"You're usually in there with people who are 28 years old and worried about their careers," he points out. "So much of it is, 'This worked last time. How can we copy it?' And that gets old. It's kind of funny, but it's no way for a grownup to live."
With that in mind, Dexter began clearing the decks after the 1995 publication of The Paperboy, a tome partly inspired by his years in newspapering. He didn't withdraw from the world entirely, however. "I wrote a couple of short stories, messed with some screenplays and another novel, built a house in Mexico," he recalls. But for the most part, "I just sort of wandered -- and I don't mean physically wandered. My mind kind of wandered. I just took some time and thought things over a little bit. I didn't feel much like doing anything else."
That changed after Train started tugging on him. "I'd been doing it a little bit here and there when it occurred to me it was time to do the real thing," he says. "I started not getting up until I had seven, eight, nine hundred words every day. That's how you know you're not just playing with a novel; you're writing it."
These sessions coalesced into a terse tale of 1950s Los Angeles that revolves around Lionel Walk, aka Train, a teen golfing prodigy whose future is limited by his black skin.

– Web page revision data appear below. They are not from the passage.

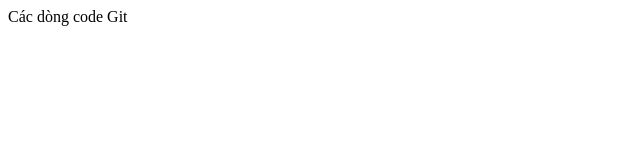
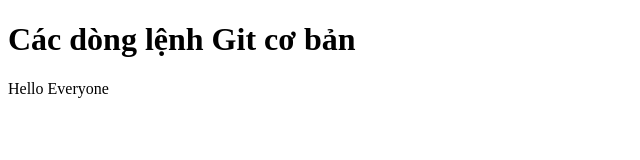
Before and after one commit to hoangphuc1410/Github_Tutorial, a plain HTML site: page index.html in a window 1280 px wide. Shown: the whole page, without its empty margins (0-640 px from the left). Drawn offline with Linux system fonts and the light colour scheme.

Commit message:
Change First

```diff
--- a/index.html
+++ b/index.html
@@ -7,6 +7,7 @@
    <title>Git & Github</title>
 </head>
 <body>
-    Các dòng code Git
+    <h1> Các dòng lệnh Git cơ bản </h1>
+    <p> Hello Everyone </p>
 </body>
 </html>
```
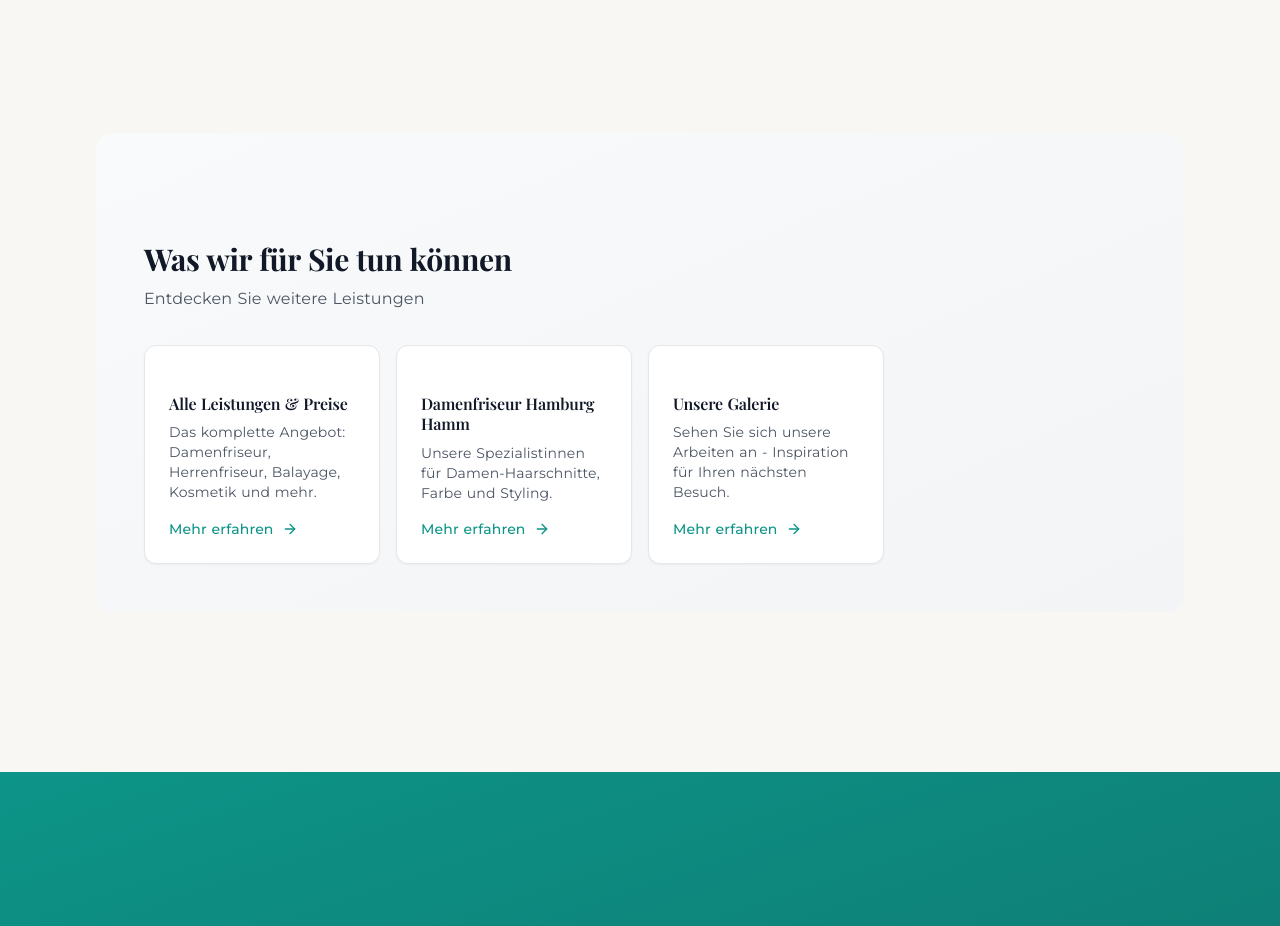
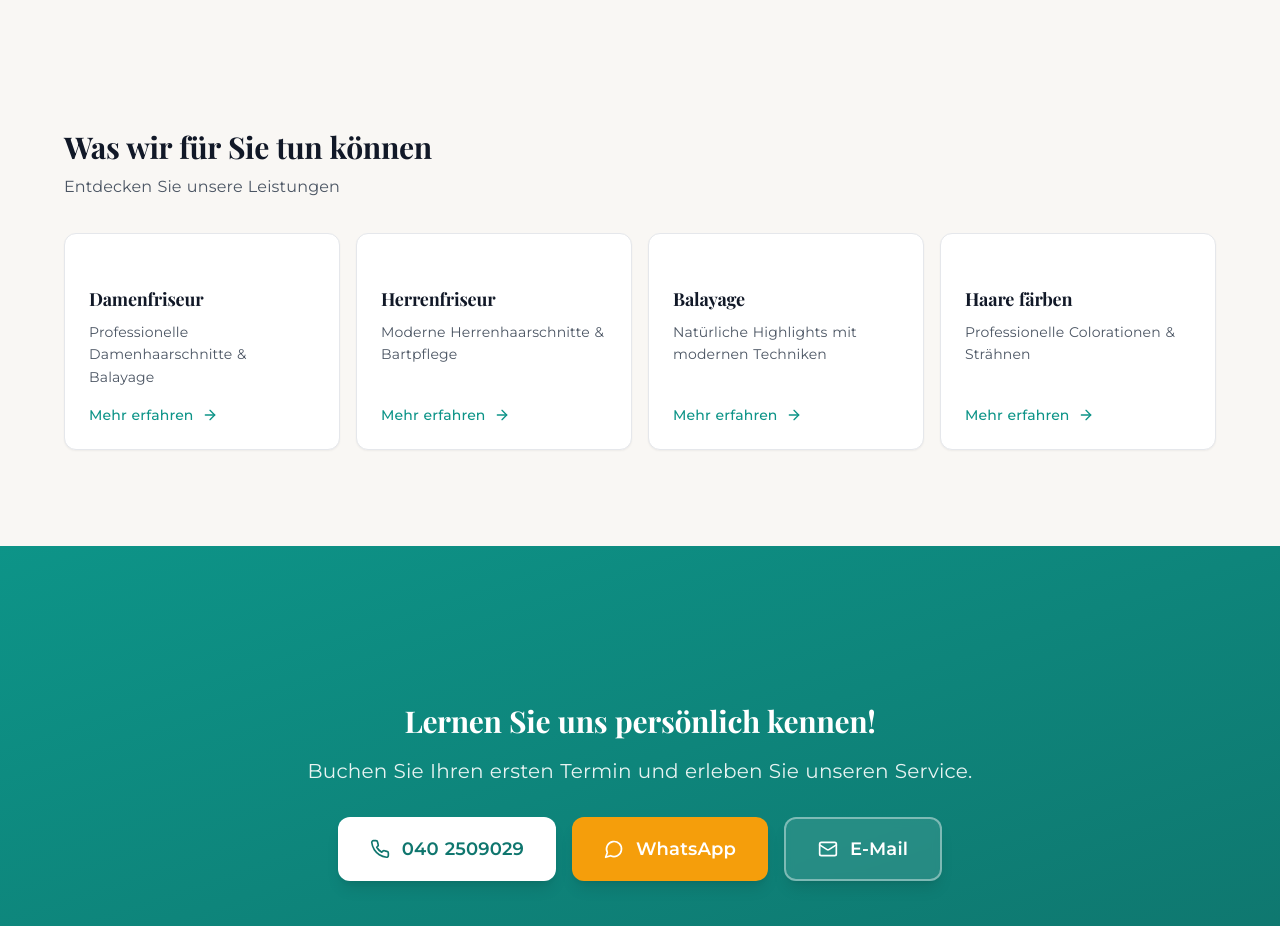
Before and after one commit to FormellaVision/LIVE_Ihr_Frisuren_Studio, a Next.js app: page /ueber-uns in a window 1280 px wide. Shown: the part 4620-5546 px from the top of the page. Built offline with nearby package versions, Linux system fonts and the light colour scheme; a web font is replaced by a local one.

Commit message:
Updated page.tsx

```diff
--- a/app/ueber-uns/page.tsx
+++ b/app/ueber-uns/page.tsx
@@ -4,7 +4,7 @@ import Link from 'next/link';
 import { ServicePageHeader } from '@/components/shared/ServicePageHeader';
 import { Breadcrumb } from '@/components/shared/Breadcrumb';
 import { CTABanner } from '@/components/shared/CTABanner';
-import { RelatedServices } from '@/components/sections/RelatedServices';
+import { ServiceCards } from '@/components/shared/ServiceCards';
 import { ScrollAnimationCard } from '@/components/shared/ScrollAnimationCard';
 import { AnimatedSection } from '@/components/shared/AnimatedSection';
 import { BUSINESS_INFO, TEAM_MEMBERS } from '@/lib/constants';
@@ -14,19 +14,24 @@ import { HistorySection } from '@/components/about/HistorySection';
 
 const teamServices = [
   {
-    href: '/leistungen',
-    label: 'Alle Leistungen & Preise',
-    description: 'Das komplette Angebot: Damenfriseur, Herrenfriseur, Balayage, Kosmetik und mehr.',
+    title: 'Damenfriseur',
+    description: 'Professionelle Damenhaarschnitte & Balayage',
+    href: '/damenfriseur-hamburg-hamm',
   },
   {
-    href: '/damenfriseur-hamburg-hamm',
-    label: 'Damenfriseur Hamburg Hamm',
-    description: 'Unsere Spezialistinnen für Damen-Haarschnitte, Farbe und Styling.',
+    title: 'Herrenfriseur',
+    description: 'Moderne Herrenhaarschnitte & Bartpflege',
+    href: '/herrenfriseur-hamburg-hamm',
   },
   {
-    href: '/galerie',
-    label: 'Unsere Galerie',
-    description: 'Sehen Sie sich unsere Arbeiten an - Inspiration für Ihren nächsten Besuch.',
+    title: 'Balayage',
+    description: 'Natürliche Highlights mit modernen Techniken',
+    href: '/balayage-hamburg-hamm',
+  },
+  {
+    title: 'Haare färben',
+    description: 'Professionelle Colorationen & Strähnen',
+    href: '/haare-faerben-hamburg-hamm',
   },
 ];
 
@@ -195,10 +200,12 @@ export default function UeberUnsPage() {
       </section>
 
       <section className="section-padding">
-        <div className="container-custom max-w-6xl mx-auto">
-          <RelatedServices
-            services={teamServices}
+        <div className="container-custom">
+          <ServiceCards
             title="Was wir für Sie tun können"
+            subtitle="Entdecken Sie unsere Leistungen"
+            items={teamServices}
+            columns={4}
           />
         </div>
       </section>
```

Train's interactions with Miller Packard, a cop with more than his share of secrets, and Norah Still, who's brutally raped by men who killed her husband, allow Dexter to touch upon themes of race, class and the lingering effects of violence. As for Plural, a friend of Train's who vacillates between kindness and unthinking rage, he provides an element of danger and unpredictability. "In some ways, he's my favorite character in the book, because you don't know what he's going to do, and neither did I," Dexter says.
Not that Dexter believes in making the writing process seem mystical, or even particularly difficult. "Pulling stuff out of yourself that's true isn't easy," he allows, "but compared to real work, it is. If writing were as hard as people say it is, and as lonely, there'd be a lot less of them doing it."
He's just as eager to debunk the mythology that's built up around golf. He claims to have only played one truly top-flight round -- he shot a 67 a year or two ago -- "and even when I was playing way over my head, it wasn't that much fun. I was just walking around a little surprised where the ball was going. It wasn't that special."